Give back an exact copy of the listing that follows, without the pictures.

:::::

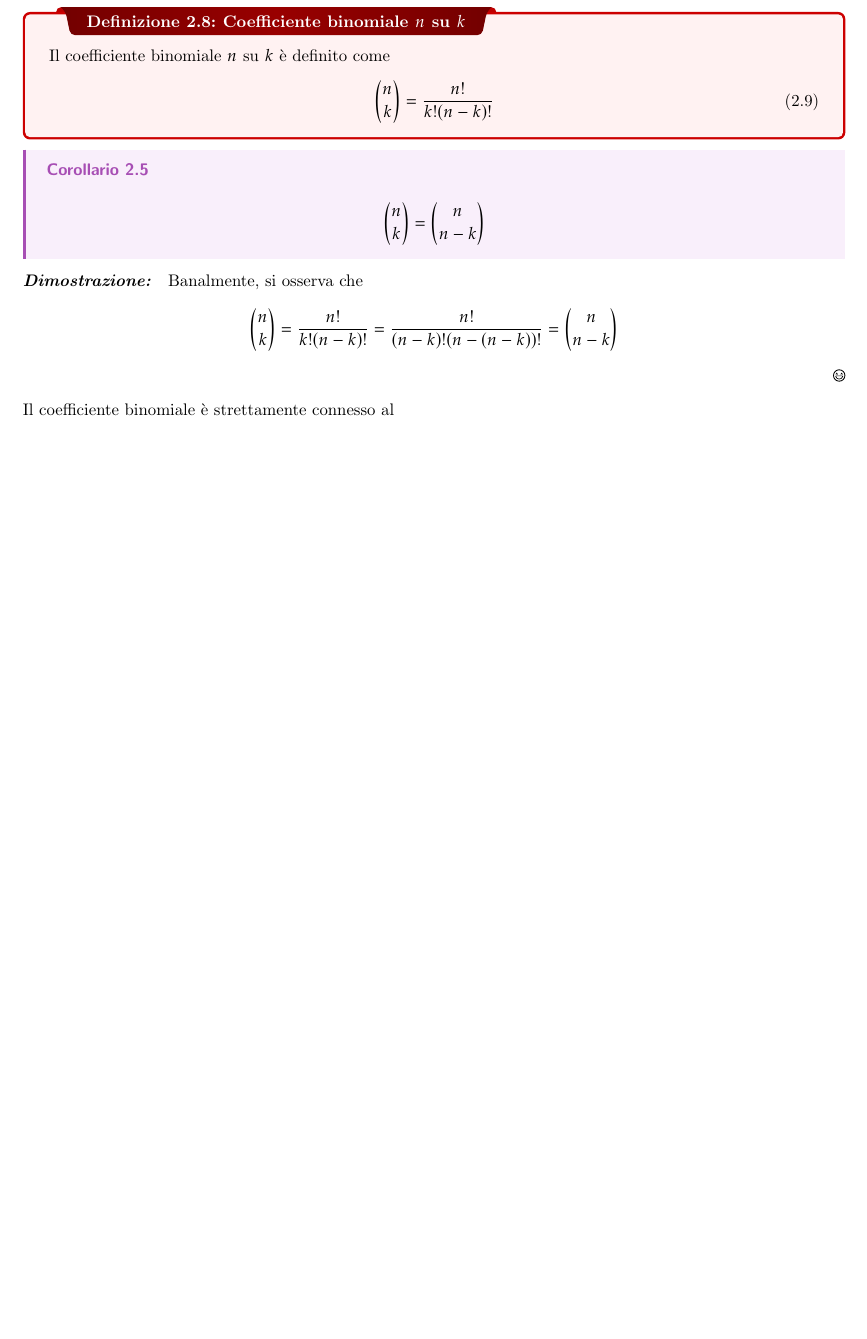
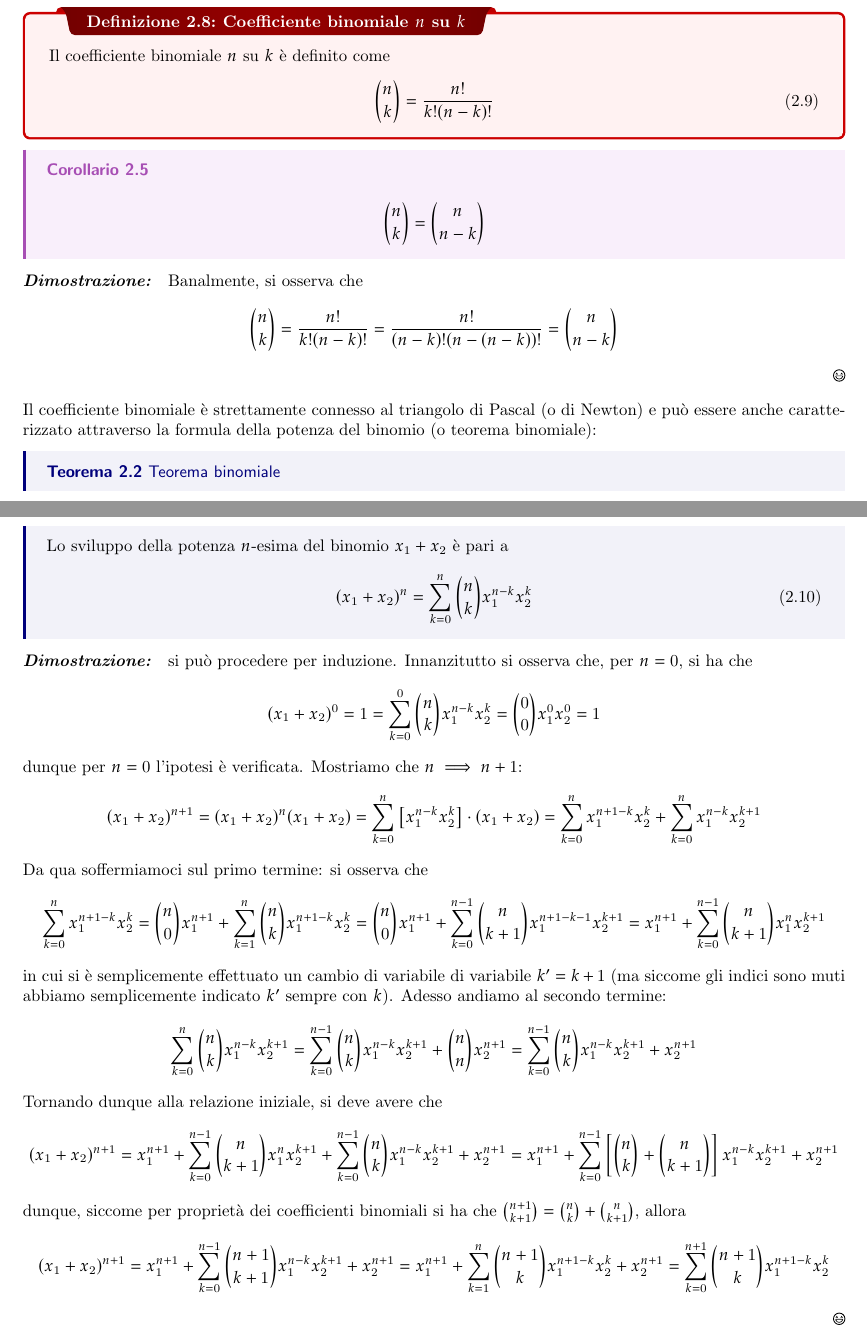
Before and after one commit to Fr4nci/AppuntiLab, a LaTeX thesis (main.tex): part of page 9 of 9 before the commit and two parts of pages 9 and 10 of 10 after it, the two joined at a grey line, cut so that both start at the same text, the shorter picture padded with empty space. Compiled offline with pdfLaTeX.

Commit message:
Continuo scrittura

```diff
--- a/main.tex
+++ b/main.tex
@@ -193,5 +193,36 @@ Il numero di modi con cui è possibile scegliere  $k$ elementi non ordinati è d
 		\binom{n}{k} = \frac{n!}{k!(n-k)!} = \frac{n!}{(n-k)!(n-(n-k))!} = \binom{n}{n-k}
 	$$
 \end{myproof}
-\noindent Il coefficiente binomiale è strettamente connesso al
+\noindent Il coefficiente binomiale è strettamente connesso al triangolo di Pascal (o di Newton) e può essere anche caratterizzato attraverso la formula della potenza del binomio (o teorema binomiale):
+\thm{Teorema binomiale}{Lo sviluppo della potenza $n$-esima del binomio $x_1 + x_2$ è pari a
+\begin{equation}
+	(x_1 + x_2)^n = \sum_{k=0}^n \binom{n}{k} x_1^{n-k}x_2^k
+\end{equation}
+}
+\begin{myproof}
+si può procedere per induzione. Innanzitutto si osserva che, per $n=0$, si ha che
+$$
+	(x_1 + x_2)^0 = 1 = \sum_{k=0}^{0} \binom{n}{k} x_1^{n-k}x_2^k = \binom{0}{0} x_1^{0} x_2^0 = 1
+$$
+dunque per $n=0$ l'ipotesi è verificata. Mostriamo che $n \implies n+1$:
+$$
+	(x_1 + x_2)^{n+1} = (x_1 + x_2)^n (x_1 + x_2) = \sum_{k=0}^{n} \left[ x_1^{n-k}x_2^k \right] \cdot (x_1+x_2) = \sum_{k = 0}^{n} x_1^{n+1-k}x_2^k + \sum_{k = 0}^{n} x_1^{n-k}x_2^{k+1}
+$$
+Da qua soffermiamoci sul primo termine: si osserva che
+$$
+	\sum_{k=0}^{n} x_1^{n+1-k} x_2^k = \binom{n}{0} x_1^{n+1} + \sum_{k=1}^{n} \binom{n}{k} x_1^{n+1-k}x_2^k = \binom{n}{0} x_1^{n+1} + \sum_{k=0}^{n-1} \binom{n}{k+1} x_1^{n+1-k-1} x_2^{k+1} = x_1^{n+1} + \sum_{k = 0}^{n-1} \binom{n}{k+1} x_1^{n}x_2^{k+1}
+$$
+in cui si è semplicemente effettuato un cambio di variabile di variabile $k' = k + 1$ (ma siccome gli indici sono muti abbiamo semplicemente indicato $k'$ sempre con $k$). Adesso andiamo al secondo termine:
+$$
+	\sum_{k=0}^{n} \binom{n}{k} x_1^{n-k}x_2^{k+1} = \sum_{k=0}^{n-1} \binom{n}{k} x_1^{n-k}x_2^{k+1} + \binom{n}{n} x_2^{n+1} = \sum_{k=0}^{n-1} \binom{n}{k} x_1^{n-k}x_2^{k+1} + x_2^{n+1}
+$$
+Tornando dunque alla relazione iniziale, si deve avere che
+$$
+	(x_1 + x_2)^{n+1} = x_1^{n+1} + \sum_{k = 0}^{n-1} \binom{n}{k+1} x_1^{n}x_2^{k+1} + \sum_{k=0}^{n-1} \binom{n}{k} x_1^{n-k}x_2^{k+1} + x_2^{n+1} = x_1^{n+1} + \sum_{k=0}^{n-1} \left[ \binom{n}{k} + \binom{n}{k+1} \right] x_1^{n-k}x_2^{k+1} + x_2^{n+1}
+$$
+dunque, siccome per proprietà dei coefficienti binomiali si ha che $\binom{n+1}{k+1} = \binom{n}{k} + \binom{n}{k+1}$, allora
+$$
+	(x_1 + x_2)^{n+1} = x_1^{n+1} + \sum_{k=0}^{n-1} \binom{n+1}{k+1} x_1^{n-k}x_2^{k+1} + x_2^{n+1} = x_1^{n+1} + \sum_{k=1}^{n} \binom{n+1}{k} x_1^{n+1-k}x_2^{k} + x_2^{n+1} = \sum_{k=0}^{n+1} \binom{n+1}{k} x_1^{n+1-k}x_2^{k}
+$$
+\end{myproof}
 \end{document}
```
Also changed, not shown: main.pdf, 3 other files.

:::::

▶ **RESULT FOR THIS EXERCISE**:
Before and after one commit to Fr4nci/AppuntiLab, a LaTeX thesis (main.tex): part of page 9 of 9 before the commit and two parts of pages 9 and 10 of 10 after it, the two joined at a grey line, cut so that both start at the same text, the shorter picture padded with empty space. Compiled offline with pdfLaTeX.

Commit message:
Continuo scrittura

```diff
--- a/main.tex
+++ b/main.tex
@@ -193,5 +193,36 @@ Il numero di modi con cui è possibile scegliere  $k$ elementi non ordinati è d
 		\binom{n}{k} = \frac{n!}{k!(n-k)!} = \frac{n!}{(n-k)!(n-(n-k))!} = \binom{n}{n-k}
 	$$
 \end{myproof}
-\noindent Il coefficiente binomiale è strettamente connesso al
+\noindent Il coefficiente binomiale è strettamente connesso al triangolo di Pascal (o di Newton) e può essere anche caratterizzato attraverso la formula della potenza del binomio (o teorema binomiale):
+\thm{Teorema binomiale}{Lo sviluppo della potenza $n$-esima del binomio $x_1 + x_2$ è pari a
+\begin{equation}
+	(x_1 + x_2)^n = \sum_{k=0}^n \binom{n}{k} x_1^{n-k}x_2^k
+\end{equation}
+}
+\begin{myproof}
+si può procedere per induzione. Innanzitutto si osserva che, per $n=0$, si ha che
+$$
+	(x_1 + x_2)^0 = 1 = \sum_{k=0}^{0} \binom{n}{k} x_1^{n-k}x_2^k = \binom{0}{0} x_1^{0} x_2^0 = 1
+$$
+dunque per $n=0$ l'ipotesi è verificata. Mostriamo che $n \implies n+1$:
+$$
+	(x_1 + x_2)^{n+1} = (x_1 + x_2)^n (x_1 + x_2) = \sum_{k=0}^{n} \left[ x_1^{n-k}x_2^k \right] \cdot (x_1+x_2) = \sum_{k = 0}^{n} x_1^{n+1-k}x_2^k + \sum_{k = 0}^{n} x_1^{n-k}x_2^{k+1}
+$$
+Da qua soffermiamoci sul primo termine: si osserva che
+$$
+	\sum_{k=0}^{n} x_1^{n+1-k} x_2^k = \binom{n}{0} x_1^{n+1} + \sum_{k=1}^{n} \binom{n}{k} x_1^{n+1-k}x_2^k = \binom{n}{0} x_1^{n+1} + \sum_{k=0}^{n-1} \binom{n}{k+1} x_1^{n+1-k-1} x_2^{k+1} = x_1^{n+1} + \sum_{k = 0}^{n-1} \binom{n}{k+1} x_1^{n}x_2^{k+1}
+$$
+in cui si è semplicemente effettuato un cambio di variabile di variabile $k' = k + 1$ (ma siccome gli indici sono muti abbiamo semplicemente indicato $k'$ sempre con $k$). Adesso andiamo al secondo termine:
+$$
+	\sum_{k=0}^{n} \binom{n}{k} x_1^{n-k}x_2^{k+1} = \sum_{k=0}^{n-1} \binom{n}{k} x_1^{n-k}x_2^{k+1} + \binom{n}{n} x_2^{n+1} = \sum_{k=0}^{n-1} \binom{n}{k} x_1^{n-k}x_2^{k+1} + x_2^{n+1}
+$$
+Tornando dunque alla relazione iniziale, si deve avere che
+$$
+	(x_1 + x_2)^{n+1} = x_1^{n+1} + \sum_{k = 0}^{n-1} \binom{n}{k+1} x_1^{n}x_2^{k+1} + \sum_{k=0}^{n-1} \binom{n}{k} x_1^{n-k}x_2^{k+1} + x_2^{n+1} = x_1^{n+1} + \sum_{k=0}^{n-1} \left[ \binom{n}{k} + \binom{n}{k+1} \right] x_1^{n-k}x_2^{k+1} + x_2^{n+1}
+$$
+dunque, siccome per proprietà dei coefficienti binomiali si ha che $\binom{n+1}{k+1} = \binom{n}{k} + \binom{n}{k+1}$, allora
+$$
+	(x_1 + x_2)^{n+1} = x_1^{n+1} + \sum_{k=0}^{n-1} \binom{n+1}{k+1} x_1^{n-k}x_2^{k+1} + x_2^{n+1} = x_1^{n+1} + \sum_{k=1}^{n} \binom{n+1}{k} x_1^{n+1-k}x_2^{k} + x_2^{n+1} = \sum_{k=0}^{n+1} \binom{n+1}{k} x_1^{n+1-k}x_2^{k}
+$$
+\end{myproof}
 \end{document}
```
Also changed, not shown: main.pdf, 3 other files.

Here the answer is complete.